October 3, 2011

Constant Change Requires Dual Focus of Chief Financial Officers


If there is one constant in today’s healthcare environment, it would have to be that there is continuous change. ICD-10, ARRA, Accountable Care Organizations (ACOs), never events and the need for improved patient care and clinical integration (to name a few areas) confirm that the healthcare marketplace undoubtedly is going through an extraordinary period of transition.

The expertise these changes demand doesn’t just involve putting into motion and automating the vital elements of patient care and business operations – as it also means fundamentally transforming how a hospital’s clinical and financial operations work.

Coding and ICD-10 are a subset of issues driving the overall need for change in revenue management, a process involving legacy system receivables and upgrading the current HIS.

While many initially focus on the pressing need for changes in organizations’ core clinical systems, inevitably all come to an understanding that this effort also requires transformation in core financial revenue system. It’s critical to recognize the financial risks of such projects and what is at stake. These include not just the capital investment in design and implementation of a new core clinical system, but also the system’s operations and revenue generation functions. Charge-capture and billing issues need to be addressed from the start of the project, thus protecting the value of the investment.

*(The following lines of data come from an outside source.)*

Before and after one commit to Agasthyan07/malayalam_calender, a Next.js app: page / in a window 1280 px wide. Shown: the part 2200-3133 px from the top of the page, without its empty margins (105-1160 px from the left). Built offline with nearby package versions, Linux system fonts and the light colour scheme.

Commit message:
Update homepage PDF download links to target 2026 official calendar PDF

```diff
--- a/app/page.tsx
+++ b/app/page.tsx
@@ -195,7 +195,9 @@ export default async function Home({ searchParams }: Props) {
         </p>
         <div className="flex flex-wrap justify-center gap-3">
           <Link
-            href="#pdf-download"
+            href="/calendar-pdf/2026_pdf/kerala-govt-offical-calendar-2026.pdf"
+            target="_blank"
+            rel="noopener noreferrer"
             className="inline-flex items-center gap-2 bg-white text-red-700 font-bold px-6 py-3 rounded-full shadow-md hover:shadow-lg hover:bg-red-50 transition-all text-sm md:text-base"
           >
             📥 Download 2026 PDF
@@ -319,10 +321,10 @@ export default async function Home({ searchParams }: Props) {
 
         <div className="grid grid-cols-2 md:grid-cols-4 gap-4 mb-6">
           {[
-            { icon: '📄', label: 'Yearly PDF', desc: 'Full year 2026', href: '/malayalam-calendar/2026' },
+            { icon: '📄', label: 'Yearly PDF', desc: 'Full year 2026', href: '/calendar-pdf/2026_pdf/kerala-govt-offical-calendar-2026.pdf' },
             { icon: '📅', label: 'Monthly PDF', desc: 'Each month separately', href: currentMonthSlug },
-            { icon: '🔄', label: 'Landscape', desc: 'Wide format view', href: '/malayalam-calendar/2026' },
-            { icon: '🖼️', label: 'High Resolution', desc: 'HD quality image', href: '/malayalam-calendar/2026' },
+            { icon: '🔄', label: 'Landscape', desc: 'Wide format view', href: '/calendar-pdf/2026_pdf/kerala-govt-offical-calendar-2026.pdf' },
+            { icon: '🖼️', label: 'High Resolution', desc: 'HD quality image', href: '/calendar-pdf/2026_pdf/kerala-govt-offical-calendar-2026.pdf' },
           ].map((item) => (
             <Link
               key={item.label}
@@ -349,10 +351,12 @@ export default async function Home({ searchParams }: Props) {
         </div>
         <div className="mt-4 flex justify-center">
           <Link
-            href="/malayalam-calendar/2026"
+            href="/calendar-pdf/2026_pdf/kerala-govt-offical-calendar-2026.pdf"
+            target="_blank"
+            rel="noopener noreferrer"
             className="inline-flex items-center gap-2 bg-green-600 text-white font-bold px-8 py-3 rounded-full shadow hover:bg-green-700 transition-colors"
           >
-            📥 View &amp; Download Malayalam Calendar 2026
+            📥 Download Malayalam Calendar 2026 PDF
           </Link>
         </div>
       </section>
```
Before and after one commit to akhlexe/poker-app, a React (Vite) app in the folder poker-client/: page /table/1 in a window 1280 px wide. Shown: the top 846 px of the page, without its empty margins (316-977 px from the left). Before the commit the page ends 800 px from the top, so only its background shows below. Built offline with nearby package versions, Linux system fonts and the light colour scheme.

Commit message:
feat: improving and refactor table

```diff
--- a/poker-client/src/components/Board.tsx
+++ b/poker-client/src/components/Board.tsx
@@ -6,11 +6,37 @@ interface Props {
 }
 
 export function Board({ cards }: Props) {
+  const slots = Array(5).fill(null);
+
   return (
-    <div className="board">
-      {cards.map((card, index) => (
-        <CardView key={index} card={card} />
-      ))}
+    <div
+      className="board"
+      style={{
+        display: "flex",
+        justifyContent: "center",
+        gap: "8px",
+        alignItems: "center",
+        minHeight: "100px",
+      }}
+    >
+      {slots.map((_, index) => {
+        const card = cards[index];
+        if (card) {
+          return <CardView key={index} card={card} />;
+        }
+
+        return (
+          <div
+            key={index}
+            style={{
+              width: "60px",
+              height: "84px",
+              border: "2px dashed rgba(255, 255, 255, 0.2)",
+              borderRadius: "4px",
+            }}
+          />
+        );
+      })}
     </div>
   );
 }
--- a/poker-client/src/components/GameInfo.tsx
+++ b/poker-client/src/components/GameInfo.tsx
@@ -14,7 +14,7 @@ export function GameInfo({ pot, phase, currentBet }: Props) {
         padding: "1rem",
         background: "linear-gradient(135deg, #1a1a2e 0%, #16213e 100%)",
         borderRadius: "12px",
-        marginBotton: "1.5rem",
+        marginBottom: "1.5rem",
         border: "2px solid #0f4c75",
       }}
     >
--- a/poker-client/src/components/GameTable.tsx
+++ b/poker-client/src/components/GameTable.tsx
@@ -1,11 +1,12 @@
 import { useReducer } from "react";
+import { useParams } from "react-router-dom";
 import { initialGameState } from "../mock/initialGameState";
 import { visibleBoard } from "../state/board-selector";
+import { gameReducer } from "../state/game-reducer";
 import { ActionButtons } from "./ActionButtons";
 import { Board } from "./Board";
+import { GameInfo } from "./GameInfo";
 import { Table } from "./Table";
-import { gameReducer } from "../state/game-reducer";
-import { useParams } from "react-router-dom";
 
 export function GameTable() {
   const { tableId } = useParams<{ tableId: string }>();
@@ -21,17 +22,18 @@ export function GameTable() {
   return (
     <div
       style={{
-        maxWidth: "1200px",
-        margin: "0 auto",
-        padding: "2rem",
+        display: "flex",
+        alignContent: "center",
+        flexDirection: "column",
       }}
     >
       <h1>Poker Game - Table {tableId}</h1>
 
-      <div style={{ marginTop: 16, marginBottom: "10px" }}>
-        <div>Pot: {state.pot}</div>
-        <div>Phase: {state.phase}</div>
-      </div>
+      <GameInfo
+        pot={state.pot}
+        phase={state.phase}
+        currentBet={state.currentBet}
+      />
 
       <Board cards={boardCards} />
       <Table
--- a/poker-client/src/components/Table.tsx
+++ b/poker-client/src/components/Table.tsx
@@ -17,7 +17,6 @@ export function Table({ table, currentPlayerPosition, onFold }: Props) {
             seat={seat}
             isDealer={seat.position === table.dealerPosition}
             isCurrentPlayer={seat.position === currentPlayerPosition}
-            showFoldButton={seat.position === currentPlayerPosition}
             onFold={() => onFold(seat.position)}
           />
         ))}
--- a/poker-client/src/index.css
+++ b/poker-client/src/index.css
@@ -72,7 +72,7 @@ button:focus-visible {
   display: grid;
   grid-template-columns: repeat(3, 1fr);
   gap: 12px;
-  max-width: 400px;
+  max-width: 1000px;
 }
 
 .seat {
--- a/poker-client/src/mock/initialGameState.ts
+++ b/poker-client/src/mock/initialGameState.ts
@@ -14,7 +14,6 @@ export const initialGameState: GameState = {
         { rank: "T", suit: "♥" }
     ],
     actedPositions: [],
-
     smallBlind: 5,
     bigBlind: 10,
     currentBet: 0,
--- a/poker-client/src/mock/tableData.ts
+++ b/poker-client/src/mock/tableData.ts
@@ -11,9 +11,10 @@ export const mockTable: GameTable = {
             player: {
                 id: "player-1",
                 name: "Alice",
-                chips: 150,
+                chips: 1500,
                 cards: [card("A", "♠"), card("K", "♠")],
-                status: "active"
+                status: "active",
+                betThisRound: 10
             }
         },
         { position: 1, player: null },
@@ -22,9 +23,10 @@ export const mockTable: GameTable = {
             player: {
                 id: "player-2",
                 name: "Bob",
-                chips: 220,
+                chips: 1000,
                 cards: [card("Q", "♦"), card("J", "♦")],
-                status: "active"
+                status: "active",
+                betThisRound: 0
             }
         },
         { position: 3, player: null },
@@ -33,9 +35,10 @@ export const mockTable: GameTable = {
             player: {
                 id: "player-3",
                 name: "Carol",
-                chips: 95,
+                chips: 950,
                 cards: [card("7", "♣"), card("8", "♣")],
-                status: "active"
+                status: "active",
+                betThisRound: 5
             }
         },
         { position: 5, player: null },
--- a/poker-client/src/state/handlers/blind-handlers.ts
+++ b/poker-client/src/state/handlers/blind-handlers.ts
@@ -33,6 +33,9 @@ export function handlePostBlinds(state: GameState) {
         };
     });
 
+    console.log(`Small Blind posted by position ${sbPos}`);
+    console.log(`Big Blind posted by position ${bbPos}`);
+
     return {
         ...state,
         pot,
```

The prospect of managing the financial risk associated with switching from a legacy revenue management system to a new system that incorporates all core clinical functions, financial roles included, at first may appear daunting. However, proper planning and active engagement by the executive team, including financial professionals and the chief financial officer, will help ensure success.

It’s particularly important for CFOs to participate fully in setting project priorities and overseeing the parallel development of financial subprojects that support the new systems’ implementation. Furthermore, CFOs need to maintain a two-pronged focus by ensuring that potential risks are mitigated while at the same time taking advantage of the new system to enhance revenue management processes.

It’s easy for charges to become lost in the transition process, or for double charges to exist or incorrect amounts to be charged. Such inaccuracies could have a significant negative impact on charge processing and ultimately the integrity and effectiveness of billing, payment and compliance. This ultimately also can result in other harmful consequences affecting “cash on hand” and an organization’s volume of A/R days.

Another important challenge is staffing, and more specifically what a new system represents to employees. Change presents the possibility for staff resistance as people move away from familiar systems. Furthermore, there are training and staffing requirements that potentially will produce a drop in efficiency. Moreover, an ongoing need will arise to shift FTEs from one department to another to meet the changing demands of providing care and new healthcare mandates.

To assist in overcoming the above cited challenges, again, active involvement of the CFO in all stages of the transition will help ensure that charge capture and billing issues are addressed from the beginning of the project. This is key to success and critical to protecting the value of the investment.

About the Author

John Evensen, MBA, is vice president of client development for FirstSource. He joined the team in early 2011 after serving with McKesson, Siemens and WebMD. John has served in various sales and sales management roles, with the majority of his career dedicated to the revenue cycle and interacting with senior hospital executives. John earned his MBA from Utah State University.

Contact the Author

To comment on this article please go to

Read 104 times Updated on September 23, 2013